[Opening Data in this exercise section]

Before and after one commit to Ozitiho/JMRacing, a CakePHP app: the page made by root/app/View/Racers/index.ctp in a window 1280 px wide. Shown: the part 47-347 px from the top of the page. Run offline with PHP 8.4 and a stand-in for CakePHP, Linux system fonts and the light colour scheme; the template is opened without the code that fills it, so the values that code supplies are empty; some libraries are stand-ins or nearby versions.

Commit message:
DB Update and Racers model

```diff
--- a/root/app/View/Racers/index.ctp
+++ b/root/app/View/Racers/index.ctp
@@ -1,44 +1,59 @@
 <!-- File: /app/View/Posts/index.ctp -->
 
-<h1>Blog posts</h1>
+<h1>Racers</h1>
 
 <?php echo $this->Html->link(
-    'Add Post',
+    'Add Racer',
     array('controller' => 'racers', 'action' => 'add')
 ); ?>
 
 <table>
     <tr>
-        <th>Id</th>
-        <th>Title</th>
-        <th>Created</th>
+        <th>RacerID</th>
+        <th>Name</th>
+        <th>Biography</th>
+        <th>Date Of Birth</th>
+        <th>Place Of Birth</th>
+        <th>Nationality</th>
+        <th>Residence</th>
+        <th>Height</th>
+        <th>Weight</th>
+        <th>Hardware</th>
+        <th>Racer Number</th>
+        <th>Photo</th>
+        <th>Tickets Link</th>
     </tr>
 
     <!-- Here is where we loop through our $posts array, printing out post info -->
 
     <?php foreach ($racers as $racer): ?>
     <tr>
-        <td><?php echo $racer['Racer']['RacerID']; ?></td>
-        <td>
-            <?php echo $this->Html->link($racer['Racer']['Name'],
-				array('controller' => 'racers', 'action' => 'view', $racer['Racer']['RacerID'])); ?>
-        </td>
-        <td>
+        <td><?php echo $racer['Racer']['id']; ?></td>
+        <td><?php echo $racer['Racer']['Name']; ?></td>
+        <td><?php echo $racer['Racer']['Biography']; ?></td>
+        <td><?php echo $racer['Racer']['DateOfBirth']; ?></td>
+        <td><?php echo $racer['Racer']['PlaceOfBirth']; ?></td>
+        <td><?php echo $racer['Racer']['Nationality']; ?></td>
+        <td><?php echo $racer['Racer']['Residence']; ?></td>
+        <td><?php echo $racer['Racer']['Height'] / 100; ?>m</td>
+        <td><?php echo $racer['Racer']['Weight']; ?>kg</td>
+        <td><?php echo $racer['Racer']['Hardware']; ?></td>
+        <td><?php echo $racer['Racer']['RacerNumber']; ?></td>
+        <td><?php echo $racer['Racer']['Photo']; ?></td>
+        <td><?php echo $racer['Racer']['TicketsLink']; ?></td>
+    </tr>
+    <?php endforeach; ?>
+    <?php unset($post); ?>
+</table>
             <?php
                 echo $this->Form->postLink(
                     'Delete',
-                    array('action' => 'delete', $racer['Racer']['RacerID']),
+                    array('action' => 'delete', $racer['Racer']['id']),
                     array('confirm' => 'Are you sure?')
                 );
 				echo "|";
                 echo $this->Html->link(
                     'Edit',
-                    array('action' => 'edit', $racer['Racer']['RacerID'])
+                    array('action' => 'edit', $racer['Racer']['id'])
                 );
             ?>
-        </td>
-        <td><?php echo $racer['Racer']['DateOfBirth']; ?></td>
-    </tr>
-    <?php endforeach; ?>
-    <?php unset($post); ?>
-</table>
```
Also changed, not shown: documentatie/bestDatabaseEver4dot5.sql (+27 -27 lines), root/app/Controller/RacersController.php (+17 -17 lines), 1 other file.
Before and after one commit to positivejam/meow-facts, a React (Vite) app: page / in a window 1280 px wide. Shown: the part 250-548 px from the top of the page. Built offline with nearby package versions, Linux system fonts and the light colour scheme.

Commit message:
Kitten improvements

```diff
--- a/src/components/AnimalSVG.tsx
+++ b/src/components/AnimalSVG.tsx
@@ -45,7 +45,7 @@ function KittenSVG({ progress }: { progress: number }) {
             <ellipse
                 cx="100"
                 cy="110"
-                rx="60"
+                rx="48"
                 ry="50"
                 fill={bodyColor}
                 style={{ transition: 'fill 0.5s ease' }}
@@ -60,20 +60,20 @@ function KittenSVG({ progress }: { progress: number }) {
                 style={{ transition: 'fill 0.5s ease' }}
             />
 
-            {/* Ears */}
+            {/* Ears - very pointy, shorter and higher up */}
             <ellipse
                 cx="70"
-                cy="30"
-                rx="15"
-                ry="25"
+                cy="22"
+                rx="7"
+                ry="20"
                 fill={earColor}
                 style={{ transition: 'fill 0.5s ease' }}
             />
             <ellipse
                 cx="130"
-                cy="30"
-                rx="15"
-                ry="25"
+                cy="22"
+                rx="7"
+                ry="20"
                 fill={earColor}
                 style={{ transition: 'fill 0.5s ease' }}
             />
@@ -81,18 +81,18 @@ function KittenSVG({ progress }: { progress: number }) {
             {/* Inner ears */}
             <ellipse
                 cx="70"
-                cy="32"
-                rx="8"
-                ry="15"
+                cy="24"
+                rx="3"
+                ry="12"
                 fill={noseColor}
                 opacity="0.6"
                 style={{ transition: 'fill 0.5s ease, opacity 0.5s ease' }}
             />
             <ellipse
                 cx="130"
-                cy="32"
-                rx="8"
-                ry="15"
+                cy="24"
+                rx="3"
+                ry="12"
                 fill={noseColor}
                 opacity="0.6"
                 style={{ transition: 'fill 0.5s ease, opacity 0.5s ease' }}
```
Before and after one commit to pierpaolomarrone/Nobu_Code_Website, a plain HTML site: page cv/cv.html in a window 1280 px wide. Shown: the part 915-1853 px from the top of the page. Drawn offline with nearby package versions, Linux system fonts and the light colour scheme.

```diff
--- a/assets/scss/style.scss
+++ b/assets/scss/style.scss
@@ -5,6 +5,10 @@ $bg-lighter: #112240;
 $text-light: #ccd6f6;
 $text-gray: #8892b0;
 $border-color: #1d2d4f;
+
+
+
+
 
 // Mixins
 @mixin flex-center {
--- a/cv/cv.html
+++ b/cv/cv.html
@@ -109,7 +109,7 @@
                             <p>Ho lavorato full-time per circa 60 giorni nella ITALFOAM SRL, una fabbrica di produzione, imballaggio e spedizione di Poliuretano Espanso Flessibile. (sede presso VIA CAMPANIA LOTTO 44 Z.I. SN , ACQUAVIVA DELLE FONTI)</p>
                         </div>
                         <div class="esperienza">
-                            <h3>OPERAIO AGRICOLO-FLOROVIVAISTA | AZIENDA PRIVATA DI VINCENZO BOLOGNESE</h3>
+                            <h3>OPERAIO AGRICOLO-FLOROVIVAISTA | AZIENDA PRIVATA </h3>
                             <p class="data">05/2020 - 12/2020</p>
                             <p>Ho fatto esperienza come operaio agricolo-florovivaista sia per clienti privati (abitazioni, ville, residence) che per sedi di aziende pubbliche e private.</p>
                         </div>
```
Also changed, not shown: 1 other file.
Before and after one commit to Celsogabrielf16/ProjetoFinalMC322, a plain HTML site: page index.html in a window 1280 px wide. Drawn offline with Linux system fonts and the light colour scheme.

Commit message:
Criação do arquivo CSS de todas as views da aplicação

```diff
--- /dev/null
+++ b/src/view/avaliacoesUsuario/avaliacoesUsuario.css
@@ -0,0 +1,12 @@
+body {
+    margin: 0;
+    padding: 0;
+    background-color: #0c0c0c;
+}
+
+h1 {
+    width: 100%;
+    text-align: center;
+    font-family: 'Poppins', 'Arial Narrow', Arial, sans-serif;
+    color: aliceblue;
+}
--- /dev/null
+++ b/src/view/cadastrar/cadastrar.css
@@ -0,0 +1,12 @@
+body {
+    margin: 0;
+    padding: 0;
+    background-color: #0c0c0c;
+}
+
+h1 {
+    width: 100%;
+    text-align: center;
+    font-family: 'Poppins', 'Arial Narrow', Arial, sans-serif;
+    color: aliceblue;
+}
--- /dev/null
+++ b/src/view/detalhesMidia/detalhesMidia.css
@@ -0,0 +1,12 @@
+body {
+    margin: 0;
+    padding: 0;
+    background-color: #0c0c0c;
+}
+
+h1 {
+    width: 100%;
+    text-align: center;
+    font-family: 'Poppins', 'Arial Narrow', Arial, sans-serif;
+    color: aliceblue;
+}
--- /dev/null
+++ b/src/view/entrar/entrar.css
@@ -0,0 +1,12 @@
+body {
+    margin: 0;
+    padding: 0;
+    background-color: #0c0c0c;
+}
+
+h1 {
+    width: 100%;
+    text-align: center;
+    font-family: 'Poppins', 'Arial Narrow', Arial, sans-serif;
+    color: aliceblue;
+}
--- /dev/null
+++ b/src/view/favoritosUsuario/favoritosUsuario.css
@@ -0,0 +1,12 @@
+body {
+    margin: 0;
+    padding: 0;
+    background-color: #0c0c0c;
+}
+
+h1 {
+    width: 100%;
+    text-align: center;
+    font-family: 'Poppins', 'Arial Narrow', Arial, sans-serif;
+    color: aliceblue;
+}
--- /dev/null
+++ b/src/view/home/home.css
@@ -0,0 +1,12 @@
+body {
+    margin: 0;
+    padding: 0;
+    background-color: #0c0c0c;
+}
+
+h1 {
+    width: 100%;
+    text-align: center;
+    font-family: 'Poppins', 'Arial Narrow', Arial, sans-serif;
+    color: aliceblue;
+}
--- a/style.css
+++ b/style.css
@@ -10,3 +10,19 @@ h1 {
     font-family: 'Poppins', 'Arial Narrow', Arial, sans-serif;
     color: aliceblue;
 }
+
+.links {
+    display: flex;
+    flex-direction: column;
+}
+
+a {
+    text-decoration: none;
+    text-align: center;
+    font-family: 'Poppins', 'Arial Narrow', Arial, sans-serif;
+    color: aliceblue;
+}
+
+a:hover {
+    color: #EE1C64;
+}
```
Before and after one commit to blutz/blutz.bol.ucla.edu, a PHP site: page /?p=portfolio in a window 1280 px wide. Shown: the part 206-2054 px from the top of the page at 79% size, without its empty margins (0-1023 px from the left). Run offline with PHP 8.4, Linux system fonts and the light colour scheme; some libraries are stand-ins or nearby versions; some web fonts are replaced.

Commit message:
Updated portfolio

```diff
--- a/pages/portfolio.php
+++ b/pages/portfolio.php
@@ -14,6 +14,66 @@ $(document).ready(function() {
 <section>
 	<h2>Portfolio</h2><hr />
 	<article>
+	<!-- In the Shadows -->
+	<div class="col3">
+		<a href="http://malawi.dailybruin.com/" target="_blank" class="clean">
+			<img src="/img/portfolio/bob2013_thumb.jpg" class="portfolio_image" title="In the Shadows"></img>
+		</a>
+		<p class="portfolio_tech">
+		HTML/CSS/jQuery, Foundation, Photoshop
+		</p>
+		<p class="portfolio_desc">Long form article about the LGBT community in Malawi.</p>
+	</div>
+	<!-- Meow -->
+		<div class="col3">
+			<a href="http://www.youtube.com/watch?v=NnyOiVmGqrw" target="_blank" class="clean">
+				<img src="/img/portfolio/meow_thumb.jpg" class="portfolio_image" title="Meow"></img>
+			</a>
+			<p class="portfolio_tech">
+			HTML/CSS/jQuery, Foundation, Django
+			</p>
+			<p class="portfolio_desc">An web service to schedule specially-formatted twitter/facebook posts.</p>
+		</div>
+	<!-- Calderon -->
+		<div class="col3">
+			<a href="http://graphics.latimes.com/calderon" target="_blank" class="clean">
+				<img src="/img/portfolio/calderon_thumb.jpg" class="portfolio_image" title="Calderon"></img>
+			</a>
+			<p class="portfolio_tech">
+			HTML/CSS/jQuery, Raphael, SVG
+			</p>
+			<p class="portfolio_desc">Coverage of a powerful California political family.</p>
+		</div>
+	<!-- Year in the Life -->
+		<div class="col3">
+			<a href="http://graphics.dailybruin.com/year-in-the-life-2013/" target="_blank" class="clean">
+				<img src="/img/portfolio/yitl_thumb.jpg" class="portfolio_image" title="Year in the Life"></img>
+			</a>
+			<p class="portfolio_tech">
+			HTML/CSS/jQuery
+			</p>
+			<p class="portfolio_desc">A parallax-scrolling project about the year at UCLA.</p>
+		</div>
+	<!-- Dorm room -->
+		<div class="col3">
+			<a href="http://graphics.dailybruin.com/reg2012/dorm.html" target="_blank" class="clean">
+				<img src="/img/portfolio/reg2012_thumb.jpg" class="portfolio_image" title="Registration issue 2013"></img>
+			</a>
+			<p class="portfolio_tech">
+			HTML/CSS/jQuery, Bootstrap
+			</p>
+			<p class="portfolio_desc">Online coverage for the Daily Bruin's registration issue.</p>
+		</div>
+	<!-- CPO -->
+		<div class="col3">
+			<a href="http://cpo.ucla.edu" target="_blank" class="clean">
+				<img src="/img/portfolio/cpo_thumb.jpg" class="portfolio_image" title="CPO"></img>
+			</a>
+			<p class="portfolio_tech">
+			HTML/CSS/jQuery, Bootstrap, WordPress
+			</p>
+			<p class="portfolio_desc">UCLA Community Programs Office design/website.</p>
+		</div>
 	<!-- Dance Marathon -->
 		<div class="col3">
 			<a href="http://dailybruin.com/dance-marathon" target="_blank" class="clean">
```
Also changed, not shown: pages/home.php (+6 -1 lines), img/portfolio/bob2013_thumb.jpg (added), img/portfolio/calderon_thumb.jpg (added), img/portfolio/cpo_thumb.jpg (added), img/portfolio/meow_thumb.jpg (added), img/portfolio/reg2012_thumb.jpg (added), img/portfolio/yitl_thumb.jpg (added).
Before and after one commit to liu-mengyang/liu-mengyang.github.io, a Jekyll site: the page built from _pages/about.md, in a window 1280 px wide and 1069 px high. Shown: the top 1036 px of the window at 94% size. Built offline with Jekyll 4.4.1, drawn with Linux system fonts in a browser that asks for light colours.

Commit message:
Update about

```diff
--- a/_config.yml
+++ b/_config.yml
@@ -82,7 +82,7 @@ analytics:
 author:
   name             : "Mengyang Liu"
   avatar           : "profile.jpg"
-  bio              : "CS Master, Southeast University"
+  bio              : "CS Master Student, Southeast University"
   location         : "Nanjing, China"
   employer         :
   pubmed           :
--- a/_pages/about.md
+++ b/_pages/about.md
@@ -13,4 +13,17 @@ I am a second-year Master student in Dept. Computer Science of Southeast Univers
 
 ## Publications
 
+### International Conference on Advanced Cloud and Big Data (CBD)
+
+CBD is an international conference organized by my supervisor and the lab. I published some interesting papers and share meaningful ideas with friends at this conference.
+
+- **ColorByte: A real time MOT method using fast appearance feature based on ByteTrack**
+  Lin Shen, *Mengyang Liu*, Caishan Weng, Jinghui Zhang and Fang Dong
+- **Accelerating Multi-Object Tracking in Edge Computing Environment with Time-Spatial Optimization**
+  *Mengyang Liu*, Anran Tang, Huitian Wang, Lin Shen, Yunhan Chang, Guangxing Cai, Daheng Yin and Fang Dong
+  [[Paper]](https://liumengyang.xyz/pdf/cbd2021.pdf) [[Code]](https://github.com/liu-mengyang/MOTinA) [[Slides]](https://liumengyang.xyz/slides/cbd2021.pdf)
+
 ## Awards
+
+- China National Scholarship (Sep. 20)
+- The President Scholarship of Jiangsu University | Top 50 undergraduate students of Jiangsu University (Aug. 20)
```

[Closing Data in this exercise section]

Exercise description
Across the listing, count every line with the word "function" in it. Answer with the number alone.

Result for this exercise
4